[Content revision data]
________________
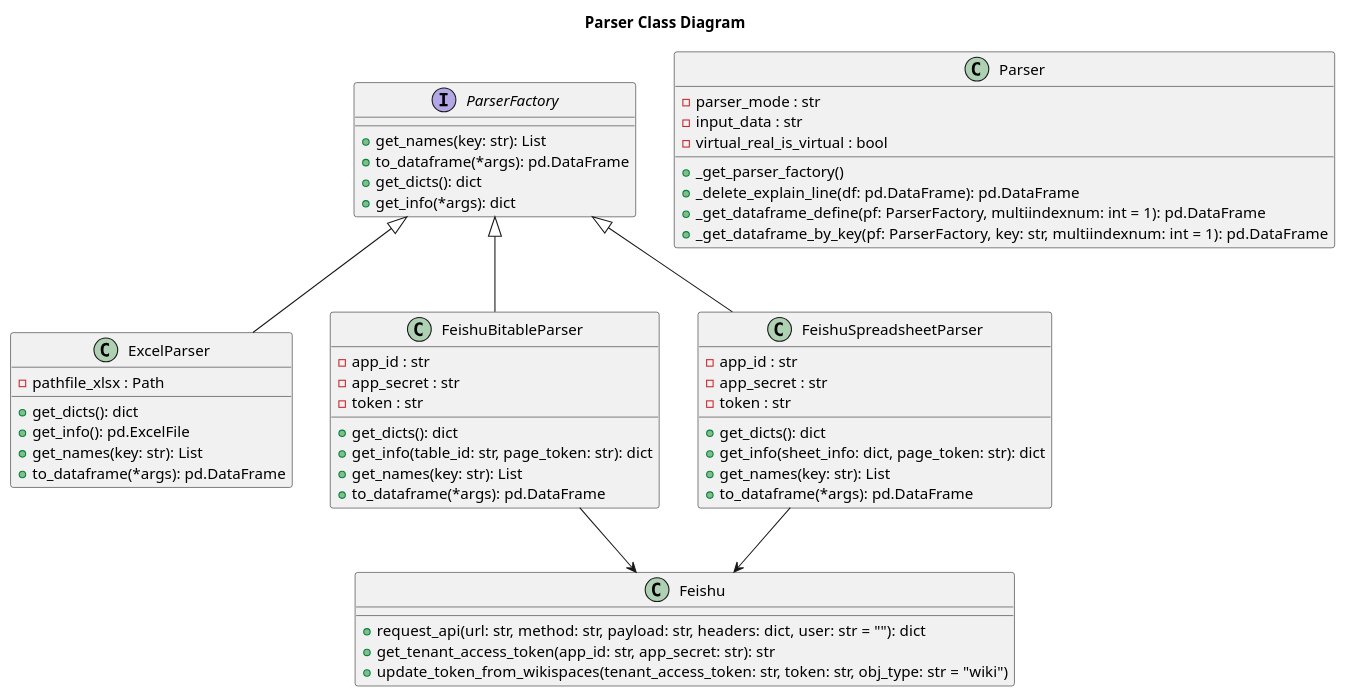
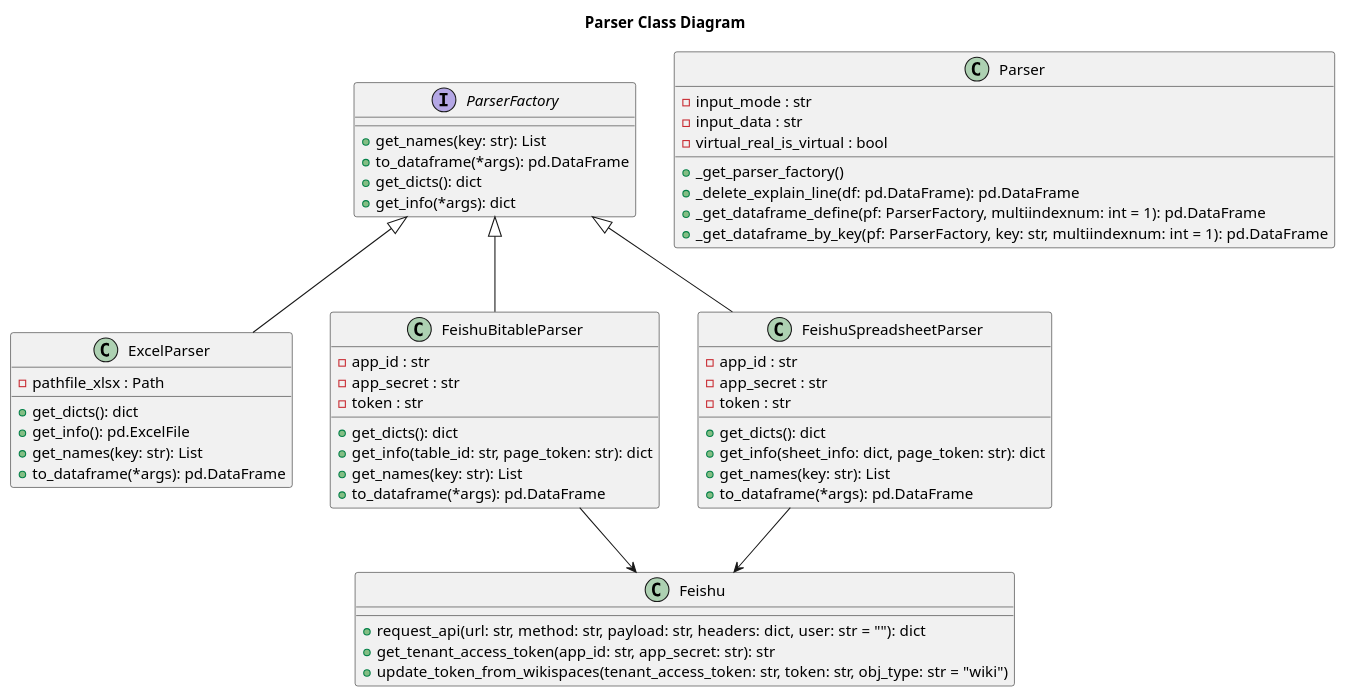
Before and after one commit to Tencent/TAD_Sim: the diagram in simcore/excel2asam/docs/parser.plantuml, drawn with PlantUML. The commit also changed 3 other files, not shown here.

Commit message:
style: excel2asam argument naming is standardized as input_mode

```diff
--- a/simcore/excel2asam/docs/parser.plantuml
+++ b/simcore/excel2asam/docs/parser.plantuml
@@ -1,63 +1,63 @@
 @startuml
 
 title Parser Class Diagram
 
 interface ParserFactory {
     +get_names(key: str): List
     +to_dataframe(*args): pd.DataFrame
     +get_dicts(): dict
     +get_info(*args): dict
 }
 
 class ExcelParser {
     -pathfile_xlsx : Path
     +get_dicts(): dict
     +get_info(): pd.ExcelFile
     +get_names(key: str): List
     +to_dataframe(*args): pd.DataFrame
 }
 
 class FeishuBitableParser {
     -app_id : str
     -app_secret : str
     -token : str
     +get_dicts(): dict
     +get_info(table_id: str, page_token: str): dict
     +get_names(key: str): List
     +to_dataframe(*args): pd.DataFrame
 }
 
 class FeishuSpreadsheetParser {
     -app_id : str
     -app_secret : str
     -token : str
     +get_dicts(): dict
     +get_info(sheet_info: dict, page_token: str): dict
     +get_names(key: str): List
     +to_dataframe(*args): pd.DataFrame
 }
 
 class Feishu {
     +request_api(url: str, method: str, payload: str, headers: dict, user: str = ""): dict
     +get_tenant_access_token(app_id: str, app_secret: str): str
     +update_token_from_wikispaces(tenant_access_token: str, token: str, obj_type: str = "wiki")
 }
 
 class Parser {
-    -parser_mode : str
+    -input_mode : str
     -input_data : str
     -virtual_real_is_virtual : bool
     +_get_parser_factory()
     +_delete_explain_line(df: pd.DataFrame): pd.DataFrame
     +_get_dataframe_define(pf: ParserFactory, multiindexnum: int = 1): pd.DataFrame
     +_get_dataframe_by_key(pf: ParserFactory, key: str, multiindexnum: int = 1): pd.DataFrame
 }
 
 ParserFactory <|-- ExcelParser
 ParserFactory <|-- FeishuBitableParser
 ParserFactory <|-- FeishuSpreadsheetParser
 
 FeishuBitableParser --> Feishu
 FeishuSpreadsheetParser --> Feishu
 
 @enduml
```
________________
What you need to do: Please output every entry above exactly, without the pictures.

Response box:
Before and after one commit to Tencent/TAD_Sim: the diagram in simcore/excel2asam/docs/parser.plantuml, drawn with PlantUML. The commit also changed 3 other files, not shown here.

Commit message:
style: excel2asam argument naming is standardized as input_mode

```diff
--- a/simcore/excel2asam/docs/parser.plantuml
+++ b/simcore/excel2asam/docs/parser.plantuml
@@ -1,63 +1,63 @@
 @startuml
 
 title Parser Class Diagram
 
 interface ParserFactory {
     +get_names(key: str): List
     +to_dataframe(*args): pd.DataFrame
     +get_dicts(): dict
     +get_info(*args): dict
 }
 
 class ExcelParser {
     -pathfile_xlsx : Path
     +get_dicts(): dict
     +get_info(): pd.ExcelFile
     +get_names(key: str): List
     +to_dataframe(*args): pd.DataFrame
 }
 
 class FeishuBitableParser {
     -app_id : str
     -app_secret : str
     -token : str
     +get_dicts(): dict
     +get_info(table_id: str, page_token: str): dict
     +get_names(key: str): List
     +to_dataframe(*args): pd.DataFrame
 }
 
 class FeishuSpreadsheetParser {
     -app_id : str
     -app_secret : str
     -token : str
     +get_dicts(): dict
     +get_info(sheet_info: dict, page_token: str): dict
     +get_names(key: str): List
     +to_dataframe(*args): pd.DataFrame
 }
 
 class Feishu {
     +request_api(url: str, method: str, payload: str, headers: dict, user: str = ""): dict
     +get_tenant_access_token(app_id: str, app_secret: str): str
     +update_token_from_wikispaces(tenant_access_token: str, token: str, obj_type: str = "wiki")
 }
 
 class Parser {
-    -parser_mode : str
+    -input_mode : str
     -input_data : str
     -virtual_real_is_virtual : bool
     +_get_parser_factory()
     +_delete_explain_line(df: pd.DataFrame): pd.DataFrame
     +_get_dataframe_define(pf: ParserFactory, multiindexnum: int = 1): pd.DataFrame
     +_get_dataframe_by_key(pf: ParserFactory, key: str, multiindexnum: int = 1): pd.DataFrame
 }
 
 ParserFactory <|-- ExcelParser
 ParserFactory <|-- FeishuBitableParser
 ParserFactory <|-- FeishuSpreadsheetParser
 
 FeishuBitableParser --> Feishu
 FeishuSpreadsheetParser --> Feishu
 
 @enduml
```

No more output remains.